Virtual work environments shine a light on the competing values of yesterday and today. Many organizations are reluctant to change. They are content with power networks and visibility that can demand recognition and reward. Traditional notions of executive power and hierarchy are part of Western culture. Most of what is written and researched about virtual teams is based on antiquated team theory from the last century. This is revisited and updated in a flawed attempt to reflect the virtual environment.
It is a challenge for human beings to integrate the new without reference to the context of the old. The virtual environment with all its side shows, big data, constant connectivity, global reach and boundless everything creates a very different challenge for leadership. Virtual teams are flatter and they cut across silos and infrastructures. For the last thirty years, organizations have looked to teams to increase performance. Virtual teams are more flexible, creative and fluent. They get a great deal of work done. Technology enables the transition to a virtual work environment, and virtual teams are playing a much larger role in the economics of business.
Having a virtual workforce, however, also creates many business benefits for the organization that cannot be ignored. The virtual worker gets freedom and flexibility not only over where they live but how and the organization gets to hire valuable talent wherever that talent resides. The ability to hire regardless of location, an expanded talent pool, lower real estate costs, a reduction in business and travel expenses and happier and more productive workers are only a few of the benefits. Workers have a more flexible lifestyle and spend more time with their families. It saves everybody money and provides opportunities for people who may otherwise not be able to be a part of the workforce. The virtual workplace creates value to the environment as well. It cuts down on gasoline consumption and decreases smog and pollution. But the true value comes from what the virtual worker can contribute both in terms of knowledge and performance.

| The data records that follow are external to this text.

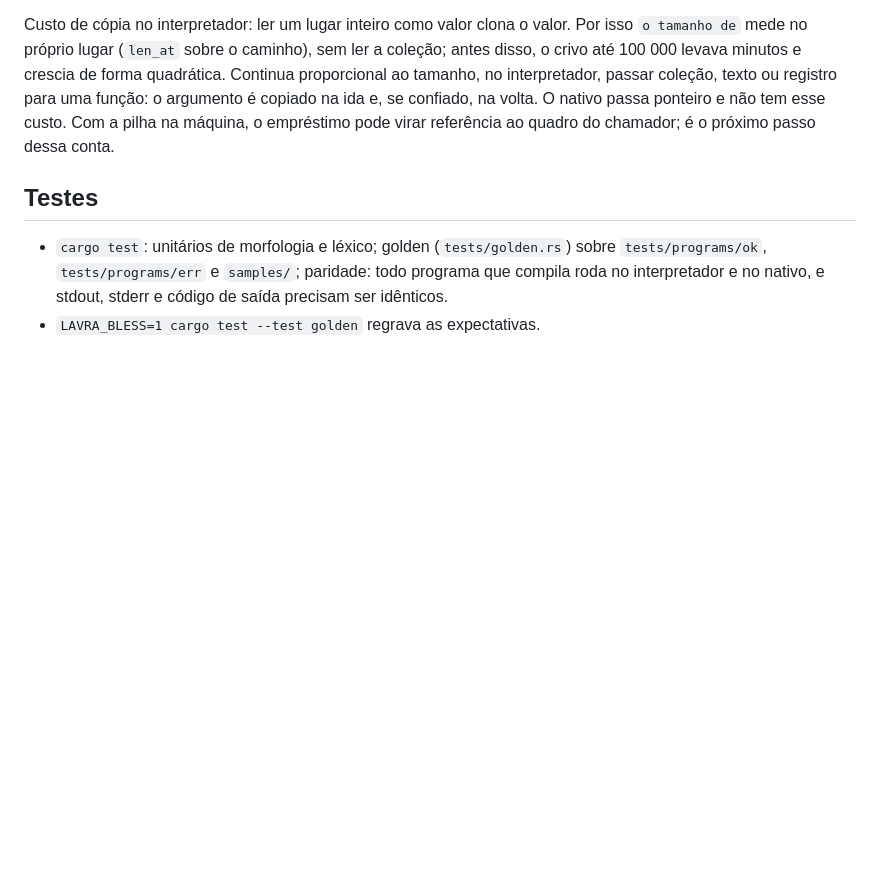
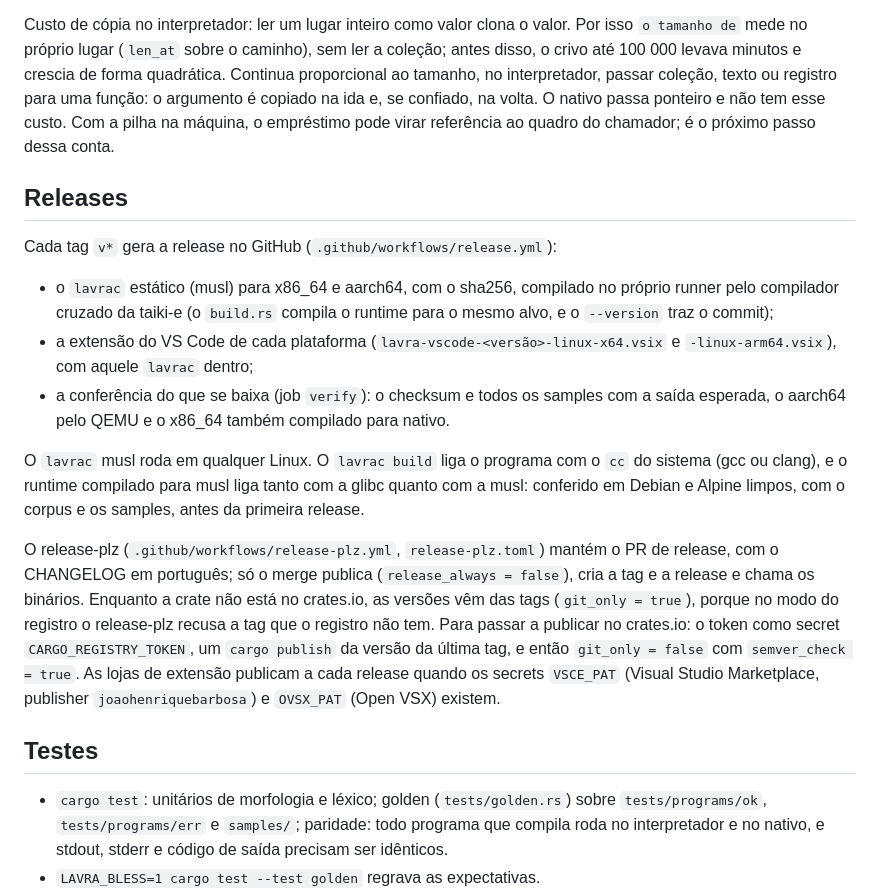
Before and after one commit to JoaoHenriqueBarbosa/lavra, a Markdown page: notes/compiler.md, the part around the change. Drawn GitHub-style; blank space fills up the shorter version.

Commit message:
docs(release): a nota das releases, e a fase 7 no roadmap
O que cada release leva e confere, o lavrac musl ligando com a glibc e a
musl, o release-plz no modo das tags e o que falta para o crates.io e as
lojas de extensão: os tokens.

```diff
--- a/notes/compiler.md
+++ b/notes/compiler.md
@@ -186,6 +186,32 @@ função: o argumento é copiado na ida e, se confiado, na volta. O nativo passa
 não tem esse custo. Com a pilha na máquina, o empréstimo pode virar referência ao quadro
 do chamador; é o próximo passo dessa conta.
 
+## Releases
+
+Cada tag `v*` gera a release no GitHub (`.github/workflows/release.yml`):
+
+- o `lavrac` estático (musl) para x86_64 e aarch64, com o sha256, compilado no próprio runner
+  pelo compilador cruzado da taiki-e (o `build.rs` compila o runtime para o mesmo alvo, e o
+  `--version` traz o commit);
+- a extensão do VS Code de cada plataforma (`lavra-vscode-<versão>-linux-x64.vsix` e
+  `-linux-arm64.vsix`), com aquele `lavrac` dentro;
+- a conferência do que se baixa (job `verify`): o checksum e todos os samples com a saída
+  esperada, o aarch64 pelo QEMU e o x86_64 também compilado para nativo.
+
+O `lavrac` musl roda em qualquer Linux. O `lavrac build` liga o programa com o `cc` do sistema
+(gcc ou clang), e o runtime compilado para musl liga tanto com a glibc quanto com a musl:
+conferido em Debian e Alpine limpos, com o corpus e os samples, antes da primeira release.
+
+O release-plz (`.github/workflows/release-plz.yml`, `release-plz.toml`) mantém o PR de
+release, com o CHANGELOG em português; só o merge publica (`release_always = false`), cria a
+tag e a release e chama os binários. Enquanto a crate não está no crates.io, as versões vêm das
+tags (`git_only = true`), porque no modo do registro o release-plz recusa a tag que o
+registro não tem. Para passar a publicar no crates.io: o token como secret
+`CARGO_REGISTRY_TOKEN`, um `cargo publish` da versão da última tag, e então
+`git_only = false` com `semver_check = true`. As lojas de extensão publicam a cada release
+quando os secrets `VSCE_PAT` (Visual Studio Marketplace, publisher `joaohenriquebarbosa`) e
+`OVSX_PAT` (Open VSX) existem.
+
 ## Testes
 
 - `cargo test`: unitários de morfologia e léxico; golden (`tests/golden.rs`) sobre
```
Also changed, not shown: notes/roadmap.md (+1 -1 lines).
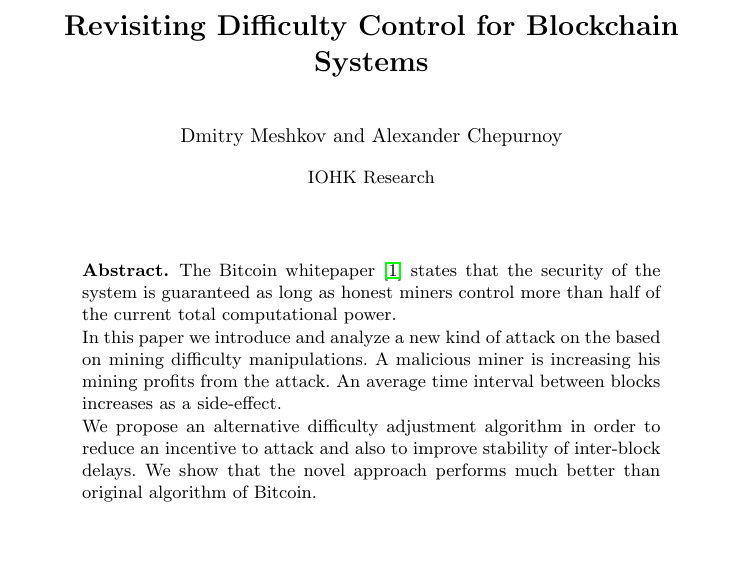
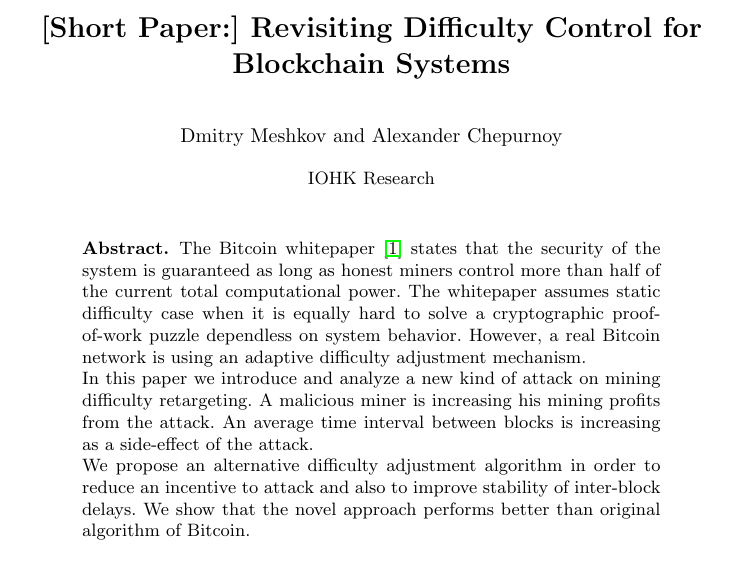
Before and after one commit to ergoplatform/difficultyrecalculation, a LaTeX paper (diff.tex): part of page 1 of 9, cut so that both start at the same text, the shorter picture padded with empty space. Compiled offline with pdfLaTeX.

Commit message:
abstract rewrite

```diff
--- a/diff.tex
+++ b/diff.tex
@@ -56,7 +56,7 @@
 %% \address{Address\fnref{label3}}
 %% \fntext[label3]{}
 
-\title{Revisiting Difficulty Control for Blockchain Systems}
+\title{[Short Paper:] Revisiting Difficulty Control for Blockchain Systems}
 
 
 %% use optional labels to link authors explicitly to addresses:
@@ -73,11 +73,11 @@
 
 \begin{abstract}
 
-The Bitcoin whitepaper~\cite{Nakamoto2008} states that the security of the system is guaranteed as long as honest miners control more than half of the current total computational power.
+The Bitcoin whitepaper~\cite{Nakamoto2008} states that the security of the system is guaranteed as long as honest miners control more than half of the current total computational power. The whitepaper assumes static difficulty case when it is equally hard to solve a cryptographic proof-of-work puzzle dependless on system behavior. However, a real Bitcoin network is using an adaptive difficulty adjustment mechanism.
 
-In this paper we introduce and analyze a new kind of attack on the based on mining difficulty manipulations. A malicious miner is increasing his mining profits from the attack. An average time interval between blocks increases as a side-effect.
+In this paper we introduce and analyze a new kind of attack on mining difficulty retargeting. A malicious miner is increasing his mining profits from the attack. An average time interval between blocks is increasing as a side-effect of the attack.
 
-We propose an alternative difficulty adjustment algorithm in order to reduce an incentive to attack and also to improve stability of inter-block delays. We show that the novel approach performs much better than original algorithm of Bitcoin.
+We propose an alternative difficulty adjustment algorithm in order to reduce an incentive to attack and also to improve stability of inter-block delays. We show that the novel approach performs better than original algorithm of Bitcoin.
 
 \end{abstract}
 
```
Also changed, not shown: diff.pdf.
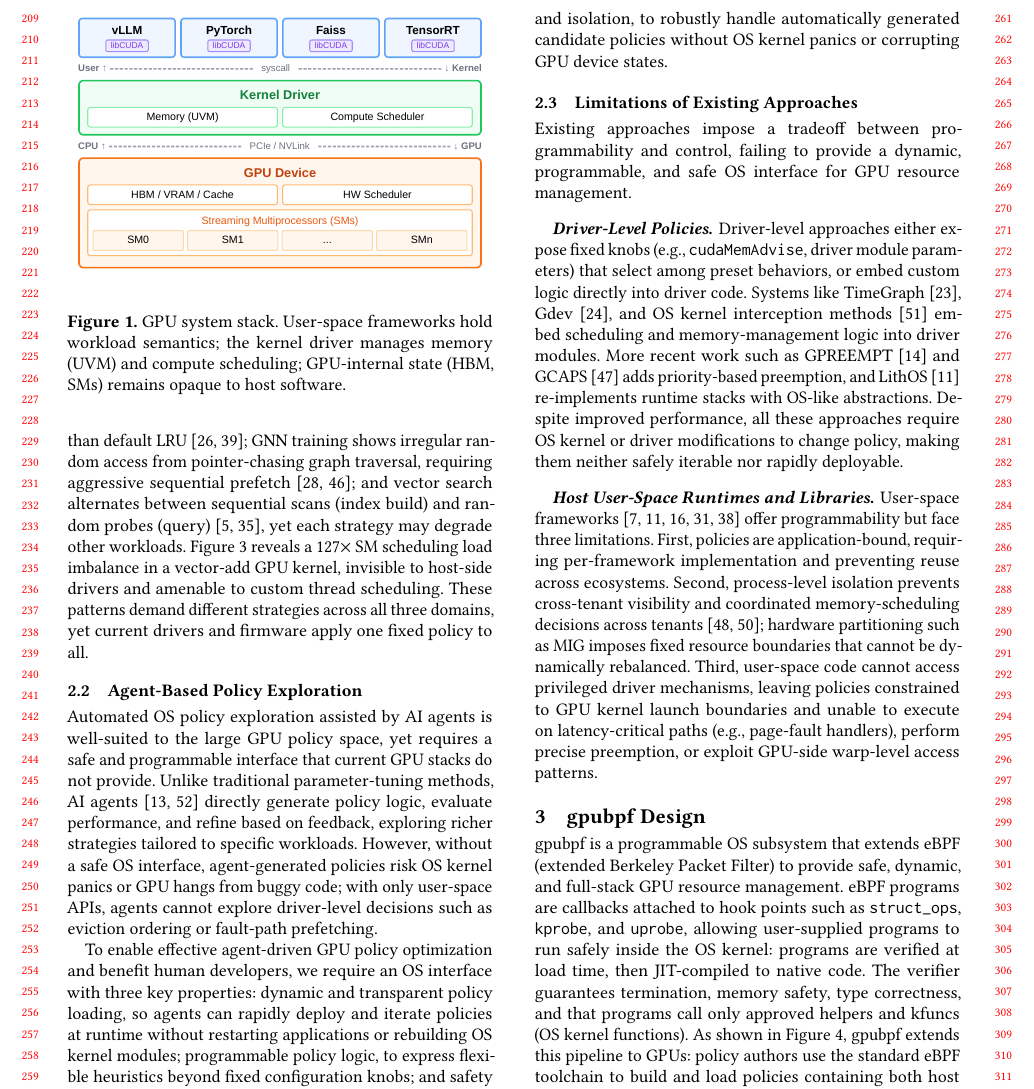
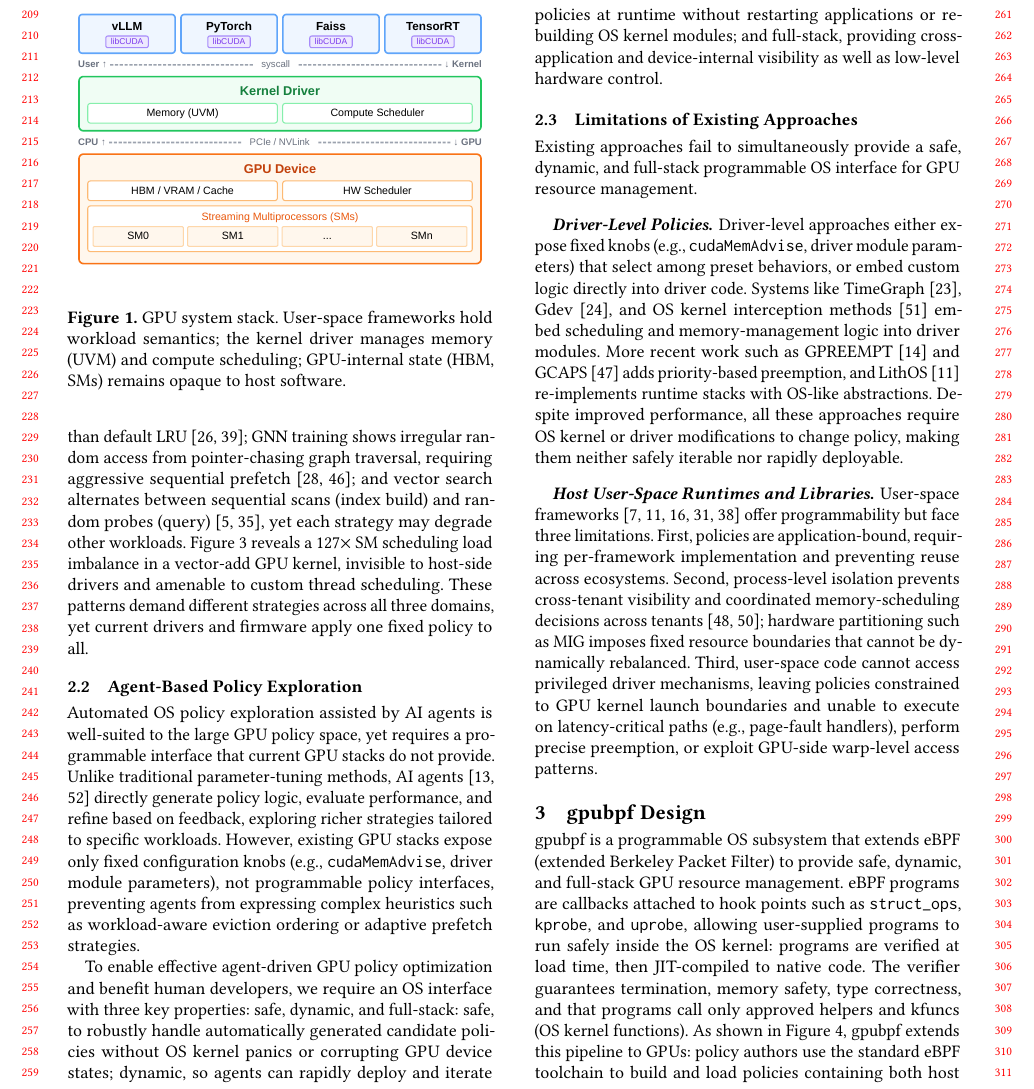
Before and after one commit to yunwei37/gpu-ext-paper, a LaTeX paper (main.tex, which reads tex/background.tex): part of page 3 of 15, cut so that both start at the same text. Compiled offline with pdfLaTeX.

Commit message:
Refine discussion on agent-based policy exploration for GPU management; clarify requirements for a safe, dynamic, and full-stack programmable OS interface to enhance policy optimization.

```diff
--- a/tex/background.tex
+++ b/tex/background.tex
@@ -43,15 +43,15 @@ These resources require workload-specific management. UVM eviction and prefetch
 \subsection{Agent-Based Policy Exploration}
 \label{sec:motivation-agent}
 
-Automated OS policy exploration assisted by AI agents is well-suited to the large GPU policy space, yet requires a safe and programmable interface that current GPU stacks do not provide. Unlike traditional parameter-tuning methods, AI agents~\cite{dwivedula2025policysmith,zheng2025schedcp} directly generate policy logic, evaluate performance, and refine based on feedback, exploring richer strategies tailored to specific workloads. However, without a safe OS interface, agent-generated policies risk OS kernel panics or GPU hangs from buggy code; with only user-space APIs, agents cannot explore driver-level decisions such as eviction ordering or fault-path prefetching.
+Automated OS policy exploration assisted by AI agents is well-suited to the large GPU policy space, yet requires a programmable interface that current GPU stacks do not provide. Unlike traditional parameter-tuning methods, AI agents~\cite{dwivedula2025policysmith,zheng2025schedcp} directly generate policy logic, evaluate performance, and refine based on feedback, exploring richer strategies tailored to specific workloads. However, existing GPU stacks expose only fixed configuration knobs (e.g., \texttt{cudaMemAdvise}, driver module parameters), not programmable policy interfaces, preventing agents from expressing complex heuristics such as workload-aware eviction ordering or adaptive prefetch strategies.
 
-To enable effective agent-driven GPU policy optimization and benefit human developers, we require an OS interface with three key properties: dynamic and transparent policy loading, so agents can rapidly deploy and iterate policies at runtime without restarting applications or rebuilding OS kernel modules; programmable policy logic, to express flexible heuristics beyond fixed configuration knobs; and safety and isolation, to robustly handle automatically generated candidate policies without OS kernel panics or corrupting GPU device states.
+To enable effective agent-driven GPU policy optimization and benefit human developers, we require an OS interface with three key properties: safe, dynamic, and full-stack: safe, to robustly handle automatically generated candidate policies without OS kernel panics or corrupting GPU device states; dynamic, so agents can rapidly deploy and iterate policies at runtime without restarting applications or rebuilding OS kernel modules; and full-stack, providing cross-application and device-internal visibility as well as low-level hardware control.
 
 % \arq{There's a lot of editorializing in here, even though we probably really just want to focus on what the Kernel driver *is* rather than what it does wrong (at least, at this point in the paper).}
 \subsection{Limitations of Existing Approaches}
 \label{sec:motivation-limitations}
 
-Existing approaches impose a tradeoff between programmability and control, failing to provide a dynamic, programmable, and safe OS interface for GPU resource management.
+Existing approaches fail to simultaneously provide a safe, dynamic, and full-stack programmable OS interface for GPU resource management.
 
 \paragraph{Driver-Level Policies.}
 Driver-level approaches either expose fixed knobs (e.g., \texttt{cudaMemAdvise}, driver module parameters) that select among preset behaviors, or embed custom logic directly into driver code. Systems like TimeGraph~\cite{kato2011timegraph}, Gdev~\cite{kato2012gdev}, and OS kernel interception methods~\cite{kernelintercept} embed scheduling and memory-management logic into driver modules. More recent work such as GPREEMPT~\cite{fan2025gpreempt} and GCAPS~\cite{wang2024gcaps} adds priority-based preemption, and LithOS~\cite{coppock2025lithos} re-implements runtime stacks with OS-like abstractions. Despite improved performance, all these approaches require OS kernel or driver modifications to change policy, making them neither safely iterable nor rapidly deployable.
```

When power and performance are not part of the same structure this can create problems within the organization. A significant amount of research has been conducted in the last decade, and most of it suggests that organizations are reluctant to give up the hierarchy. Virtual teams are good at circumventing structure to facilitate speed and availability. Organizational structure can vanish while accomplishing project objectives and goals but the hierarchy remains. The hierarchy operates outside of the world of the virtual environment. In many cases it is still alive and well in the C Suite at corporate headquarters.
Very little research exists on what happens to power when the organization is horizontal. What has happened to this point is that organizations have relied on the past. We have tried to apply theories of management and leadership that are centuries old to the virtual environment (Hornett, 2004). Organizations do not want to give up the power structure. This makes it very difficult to manage the invisible. There is a lot more invisible in the lack of support for virtual workers than the fact they are just working off site.